[EXERCISE DESCRIPTION] All of the records below are to be printed exactly; the pictures are to be left out.

[EXTRACTED ENTRIES]
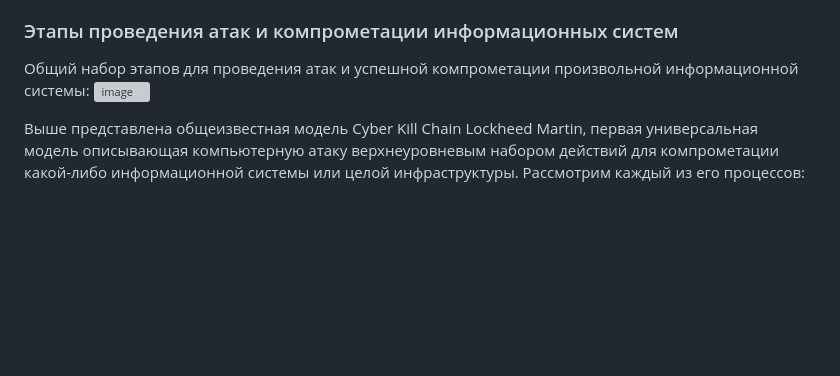
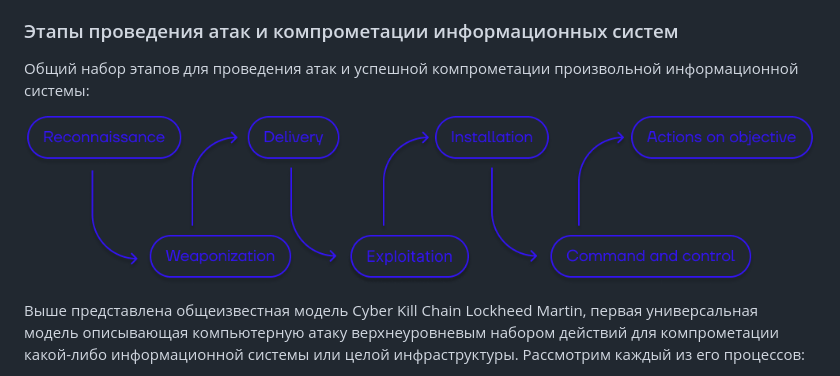
Before and after one commit to k0yt/labs, a Markdown page: README.md, the part around the change printed below. GitHub-like rendering; pictures changed too: etaps.png (added); blank space fills up the shorter version; grey boxes are pictures that could not be loaded.

Commit message:
add V

```diff
--- a/README.md
+++ b/README.md
@@ -63,7 +63,8 @@
 ### Этапы проведения атак и компрометации информационных систем
 
 Общий набор этапов для проведения атак и успешной компрометации произвольной информационной системы:
-![image](https://github.com/k0yt/labs/assets/114695070/8fb7e35b-8dd7-48c8-9eac-503eba1cb4fc)
+
+![Cyber Kill Chain Lockheed Martin](etaps.png)
 
 Выше представлена общеизвестная модель Cyber Kill Chain Lockheed Martin, первая универсальная модель описывающая компьютерную атаку верхнеуровневым набором действий для компрометации какой-либо информационной системы или целой инфраструктуры. Рассмотрим каждый из его процессов:
 
```
Also changed, not shown: other parts of README.md (+3 -0 lines), 1 other file.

[TASK RESPONSE]
Before and after one commit to k0yt/labs, a Markdown page: README.md, the part around the change printed below. GitHub-like rendering; pictures changed too: etaps.png (added); blank space fills up the shorter version; grey boxes are pictures that could not be loaded.

Commit message:
add V

```diff
--- a/README.md
+++ b/README.md
@@ -63,7 +63,8 @@
 ### Этапы проведения атак и компрометации информационных систем
 
 Общий набор этапов для проведения атак и успешной компрометации произвольной информационной системы:
-![image](https://github.com/k0yt/labs/assets/114695070/8fb7e35b-8dd7-48c8-9eac-503eba1cb4fc)
+
+![Cyber Kill Chain Lockheed Martin](etaps.png)
 
 Выше представлена общеизвестная модель Cyber Kill Chain Lockheed Martin, первая универсальная модель описывающая компьютерную атаку верхнеуровневым набором действий для компрометации какой-либо информационной системы или целой инфраструктуры. Рассмотрим каждый из его процессов:
 
```
Also changed, not shown: other parts of README.md (+3 -0 lines), 1 other file.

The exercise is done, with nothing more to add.